■ Work task
Copy out the listing that follows in its entirety, keeping it exactly the same.

■ Provided records
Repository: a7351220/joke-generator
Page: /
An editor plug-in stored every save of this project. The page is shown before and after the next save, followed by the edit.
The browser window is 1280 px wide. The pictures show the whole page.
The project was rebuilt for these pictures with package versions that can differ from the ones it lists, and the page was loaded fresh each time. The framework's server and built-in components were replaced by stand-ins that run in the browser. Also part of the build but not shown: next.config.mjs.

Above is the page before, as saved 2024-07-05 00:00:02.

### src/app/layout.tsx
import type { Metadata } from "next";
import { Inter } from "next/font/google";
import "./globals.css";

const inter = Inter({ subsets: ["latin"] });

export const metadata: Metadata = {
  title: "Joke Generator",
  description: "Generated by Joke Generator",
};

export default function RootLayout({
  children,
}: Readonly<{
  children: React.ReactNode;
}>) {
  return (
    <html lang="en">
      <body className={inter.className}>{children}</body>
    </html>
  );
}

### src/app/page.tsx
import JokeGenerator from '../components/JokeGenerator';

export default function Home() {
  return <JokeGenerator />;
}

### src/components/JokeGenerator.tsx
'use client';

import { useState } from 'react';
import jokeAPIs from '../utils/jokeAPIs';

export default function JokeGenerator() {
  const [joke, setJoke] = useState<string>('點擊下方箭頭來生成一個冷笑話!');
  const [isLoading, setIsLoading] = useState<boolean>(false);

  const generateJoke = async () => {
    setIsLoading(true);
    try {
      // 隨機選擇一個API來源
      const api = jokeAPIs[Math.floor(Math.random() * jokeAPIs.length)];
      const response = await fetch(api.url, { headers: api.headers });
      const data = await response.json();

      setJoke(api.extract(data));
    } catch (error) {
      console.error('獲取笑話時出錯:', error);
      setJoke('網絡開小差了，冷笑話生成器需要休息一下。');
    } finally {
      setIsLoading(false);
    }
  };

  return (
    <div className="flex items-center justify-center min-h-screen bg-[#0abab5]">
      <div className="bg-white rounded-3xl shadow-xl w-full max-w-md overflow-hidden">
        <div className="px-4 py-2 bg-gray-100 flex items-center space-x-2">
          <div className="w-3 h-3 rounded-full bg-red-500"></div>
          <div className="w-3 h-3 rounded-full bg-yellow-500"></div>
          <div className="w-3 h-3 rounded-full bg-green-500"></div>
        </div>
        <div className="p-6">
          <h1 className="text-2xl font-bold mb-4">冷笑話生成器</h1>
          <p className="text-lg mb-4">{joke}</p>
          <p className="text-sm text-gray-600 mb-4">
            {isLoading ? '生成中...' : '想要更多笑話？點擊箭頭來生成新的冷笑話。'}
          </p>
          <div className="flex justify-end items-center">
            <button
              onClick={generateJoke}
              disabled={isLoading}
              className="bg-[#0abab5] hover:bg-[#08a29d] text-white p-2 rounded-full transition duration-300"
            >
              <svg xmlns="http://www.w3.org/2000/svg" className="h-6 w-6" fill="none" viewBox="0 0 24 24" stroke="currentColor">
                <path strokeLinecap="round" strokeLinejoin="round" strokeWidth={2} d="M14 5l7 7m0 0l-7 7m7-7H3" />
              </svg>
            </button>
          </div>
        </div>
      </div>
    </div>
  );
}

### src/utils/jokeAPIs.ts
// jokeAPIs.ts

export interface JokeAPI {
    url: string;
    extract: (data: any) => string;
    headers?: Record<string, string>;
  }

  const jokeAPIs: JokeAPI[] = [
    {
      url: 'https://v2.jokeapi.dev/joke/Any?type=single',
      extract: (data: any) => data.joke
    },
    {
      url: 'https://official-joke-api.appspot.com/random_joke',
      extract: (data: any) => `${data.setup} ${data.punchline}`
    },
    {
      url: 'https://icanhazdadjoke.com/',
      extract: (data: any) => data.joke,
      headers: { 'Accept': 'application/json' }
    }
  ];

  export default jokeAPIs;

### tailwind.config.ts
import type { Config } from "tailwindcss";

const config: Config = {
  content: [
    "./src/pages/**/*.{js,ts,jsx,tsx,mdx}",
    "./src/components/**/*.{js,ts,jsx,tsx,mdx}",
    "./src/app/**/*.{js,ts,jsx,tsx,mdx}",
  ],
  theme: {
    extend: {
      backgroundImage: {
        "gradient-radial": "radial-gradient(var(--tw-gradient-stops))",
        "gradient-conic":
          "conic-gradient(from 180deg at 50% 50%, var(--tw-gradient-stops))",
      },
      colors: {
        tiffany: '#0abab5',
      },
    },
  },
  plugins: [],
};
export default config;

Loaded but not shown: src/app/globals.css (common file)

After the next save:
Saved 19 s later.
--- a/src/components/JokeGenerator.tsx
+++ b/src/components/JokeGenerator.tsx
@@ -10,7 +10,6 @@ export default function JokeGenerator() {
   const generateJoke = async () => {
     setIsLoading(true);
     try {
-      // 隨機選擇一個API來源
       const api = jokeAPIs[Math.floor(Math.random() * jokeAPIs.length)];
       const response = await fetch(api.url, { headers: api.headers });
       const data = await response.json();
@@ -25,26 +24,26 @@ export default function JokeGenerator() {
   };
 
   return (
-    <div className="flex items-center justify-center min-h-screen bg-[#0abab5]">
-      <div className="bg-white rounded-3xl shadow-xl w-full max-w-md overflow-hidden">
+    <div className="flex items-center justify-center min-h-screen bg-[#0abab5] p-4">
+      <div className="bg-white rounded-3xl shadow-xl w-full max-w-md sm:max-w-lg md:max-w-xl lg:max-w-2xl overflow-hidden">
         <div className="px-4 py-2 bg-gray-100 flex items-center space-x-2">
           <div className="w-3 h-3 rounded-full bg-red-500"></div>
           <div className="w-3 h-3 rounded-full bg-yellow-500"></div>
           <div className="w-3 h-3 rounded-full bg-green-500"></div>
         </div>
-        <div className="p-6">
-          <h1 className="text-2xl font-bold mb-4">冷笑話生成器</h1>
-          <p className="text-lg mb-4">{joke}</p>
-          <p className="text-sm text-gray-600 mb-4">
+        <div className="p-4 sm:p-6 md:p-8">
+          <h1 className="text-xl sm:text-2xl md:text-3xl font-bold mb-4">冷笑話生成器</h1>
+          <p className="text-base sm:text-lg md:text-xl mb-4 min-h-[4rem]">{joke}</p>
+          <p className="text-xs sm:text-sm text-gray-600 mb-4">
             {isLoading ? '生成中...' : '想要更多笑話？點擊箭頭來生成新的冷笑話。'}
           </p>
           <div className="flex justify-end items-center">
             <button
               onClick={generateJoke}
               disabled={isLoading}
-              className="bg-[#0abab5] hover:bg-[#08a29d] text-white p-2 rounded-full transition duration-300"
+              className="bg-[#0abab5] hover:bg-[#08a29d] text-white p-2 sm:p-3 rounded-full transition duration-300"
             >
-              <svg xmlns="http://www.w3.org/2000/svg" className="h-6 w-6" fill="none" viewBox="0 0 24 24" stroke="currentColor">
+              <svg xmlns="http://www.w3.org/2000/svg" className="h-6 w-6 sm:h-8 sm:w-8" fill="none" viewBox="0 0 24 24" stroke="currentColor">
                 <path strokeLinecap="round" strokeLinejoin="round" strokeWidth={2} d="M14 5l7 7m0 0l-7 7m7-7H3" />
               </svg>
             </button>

■ Response to the exercise
Repository: a7351220/joke-generator
Page: /
An editor plug-in stored every save of this project. The page is shown before and after the next save, followed by the edit.
The browser window is 1280 px wide. The pictures show the whole page.
The project was rebuilt for these pictures with package versions that can differ from the ones it lists, and the page was loaded fresh each time. The framework's server and built-in components were replaced by stand-ins that run in the browser. Also part of the build but not shown: next.config.mjs.

Above is the page before, as saved 2024-07-05 00:00:02.

### src/app/layout.tsx
import type { Metadata } from "next";
import { Inter } from "next/font/google";
import "./globals.css";

const inter = Inter({ subsets: ["latin"] });

export const metadata: Metadata = {
  title: "Joke Generator",
  description: "Generated by Joke Generator",
};

export default function RootLayout({
  children,
}: Readonly<{
  children: React.ReactNode;
}>) {
  return (
    <html lang="en">
      <body className={inter.className}>{children}</body>
    </html>
  );
}

### src/app/page.tsx
import JokeGenerator from '../components/JokeGenerator';

export default function Home() {
  return <JokeGenerator />;
}

### src/components/JokeGenerator.tsx
'use client';

import { useState } from 'react';
import jokeAPIs from '../utils/jokeAPIs';

export default function JokeGenerator() {
  const [joke, setJoke] = useState<string>('點擊下方箭頭來生成一個冷笑話!');
  const [isLoading, setIsLoading] = useState<boolean>(false);

  const generateJoke = async () => {
    setIsLoading(true);
    try {
      // 隨機選擇一個API來源
      const api = jokeAPIs[Math.floor(Math.random() * jokeAPIs.length)];
      const response = await fetch(api.url, { headers: api.headers });
      const data = await response.json();

      setJoke(api.extract(data));
    } catch (error) {
      console.error('獲取笑話時出錯:', error);
      setJoke('網絡開小差了，冷笑話生成器需要休息一下。');
    } finally {
      setIsLoading(false);
    }
  };

  return (
    <div className="flex items-center justify-center min-h-screen bg-[#0abab5]">
      <div className="bg-white rounded-3xl shadow-xl w-full max-w-md overflow-hidden">
        <div className="px-4 py-2 bg-gray-100 flex items-center space-x-2">
          <div className="w-3 h-3 rounded-full bg-red-500"></div>
          <div className="w-3 h-3 rounded-full bg-yellow-500"></div>
          <div className="w-3 h-3 rounded-full bg-green-500"></div>
        </div>
        <div className="p-6">
          <h1 className="text-2xl font-bold mb-4">冷笑話生成器</h1>
          <p className="text-lg mb-4">{joke}</p>
          <p className="text-sm text-gray-600 mb-4">
            {isLoading ? '生成中...' : '想要更多笑話？點擊箭頭來生成新的冷笑話。'}
          </p>
          <div className="flex justify-end items-center">
            <button
              onClick={generateJoke}
              disabled={isLoading}
              className="bg-[#0abab5] hover:bg-[#08a29d] text-white p-2 rounded-full transition duration-300"
            >
              <svg xmlns="http://www.w3.org/2000/svg" className="h-6 w-6" fill="none" viewBox="0 0 24 24" stroke="currentColor">
                <path strokeLinecap="round" strokeLinejoin="round" strokeWidth={2} d="M14 5l7 7m0 0l-7 7m7-7H3" />
              </svg>
            </button>
          </div>
        </div>
      </div>
    </div>
  );
}

### src/utils/jokeAPIs.ts
// jokeAPIs.ts

export interface JokeAPI {
    url: string;
    extract: (data: any) => string;
    headers?: Record<string, string>;
  }

  const jokeAPIs: JokeAPI[] = [
    {
      url: 'https://v2.jokeapi.dev/joke/Any?type=single',
      extract: (data: any) => data.joke
    },
    {
      url: 'https://official-joke-api.appspot.com/random_joke',
      extract: (data: any) => `${data.setup} ${data.punchline}`
    },
    {
      url: 'https://icanhazdadjoke.com/',
      extract: (data: any) => data.joke,
      headers: { 'Accept': 'application/json' }
    }
  ];

  export default jokeAPIs;

### tailwind.config.ts
import type { Config } from "tailwindcss";

const config: Config = {
  content: [
    "./src/pages/**/*.{js,ts,jsx,tsx,mdx}",
    "./src/components/**/*.{js,ts,jsx,tsx,mdx}",
    "./src/app/**/*.{js,ts,jsx,tsx,mdx}",
  ],
  theme: {
    extend: {
      backgroundImage: {
        "gradient-radial": "radial-gradient(var(--tw-gradient-stops))",
        "gradient-conic":
          "conic-gradient(from 180deg at 50% 50%, var(--tw-gradient-stops))",
      },
      colors: {
        tiffany: '#0abab5',
      },
    },
  },
  plugins: [],
};
export default config;

Loaded but not shown: src/app/globals.css (common file)

After the next save:
Saved 19 s later.
--- a/src/components/JokeGenerator.tsx
+++ b/src/components/JokeGenerator.tsx
@@ -10,7 +10,6 @@ export default function JokeGenerator() {
   const generateJoke = async () => {
     setIsLoading(true);
     try {
-      // 隨機選擇一個API來源
       const api = jokeAPIs[Math.floor(Math.random() * jokeAPIs.length)];
       const response = await fetch(api.url, { headers: api.headers });
       const data = await response.json();
@@ -25,26 +24,26 @@ export default function JokeGenerator() {
   };
 
   return (
-    <div className="flex items-center justify-center min-h-screen bg-[#0abab5]">
-      <div className="bg-white rounded-3xl shadow-xl w-full max-w-md overflow-hidden">
+    <div className="flex items-center justify-center min-h-screen bg-[#0abab5] p-4">
+      <div className="bg-white rounded-3xl shadow-xl w-full max-w-md sm:max-w-lg md:max-w-xl lg:max-w-2xl overflow-hidden">
         <div className="px-4 py-2 bg-gray-100 flex items-center space-x-2">
           <div className="w-3 h-3 rounded-full bg-red-500"></div>
           <div className="w-3 h-3 rounded-full bg-yellow-500"></div>
           <div className="w-3 h-3 rounded-full bg-green-500"></div>
         </div>
-        <div className="p-6">
-          <h1 className="text-2xl font-bold mb-4">冷笑話生成器</h1>
-          <p className="text-lg mb-4">{joke}</p>
-          <p className="text-sm text-gray-600 mb-4">
+        <div className="p-4 sm:p-6 md:p-8">
+          <h1 className="text-xl sm:text-2xl md:text-3xl font-bold mb-4">冷笑話生成器</h1>
+          <p className="text-base sm:text-lg md:text-xl mb-4 min-h-[4rem]">{joke}</p>
+          <p className="text-xs sm:text-sm text-gray-600 mb-4">
             {isLoading ? '生成中...' : '想要更多笑話？點擊箭頭來生成新的冷笑話。'}
           </p>
           <div className="flex justify-end items-center">
             <button
               onClick={generateJoke}
               disabled={isLoading}
-              className="bg-[#0abab5] hover:bg-[#08a29d] text-white p-2 rounded-full transition duration-300"
+              className="bg-[#0abab5] hover:bg-[#08a29d] text-white p-2 sm:p-3 rounded-full transition duration-300"
             >
-              <svg xmlns="http://www.w3.org/2000/svg" className="h-6 w-6" fill="none" viewBox="0 0 24 24" stroke="currentColor">
+              <svg xmlns="http://www.w3.org/2000/svg" className="h-6 w-6 sm:h-8 sm:w-8" fill="none" viewBox="0 0 24 24" stroke="currentColor">
                 <path strokeLinecap="round" strokeLinejoin="round" strokeWidth={2} d="M14 5l7 7m0 0l-7 7m7-7H3" />
               </svg>
             </button>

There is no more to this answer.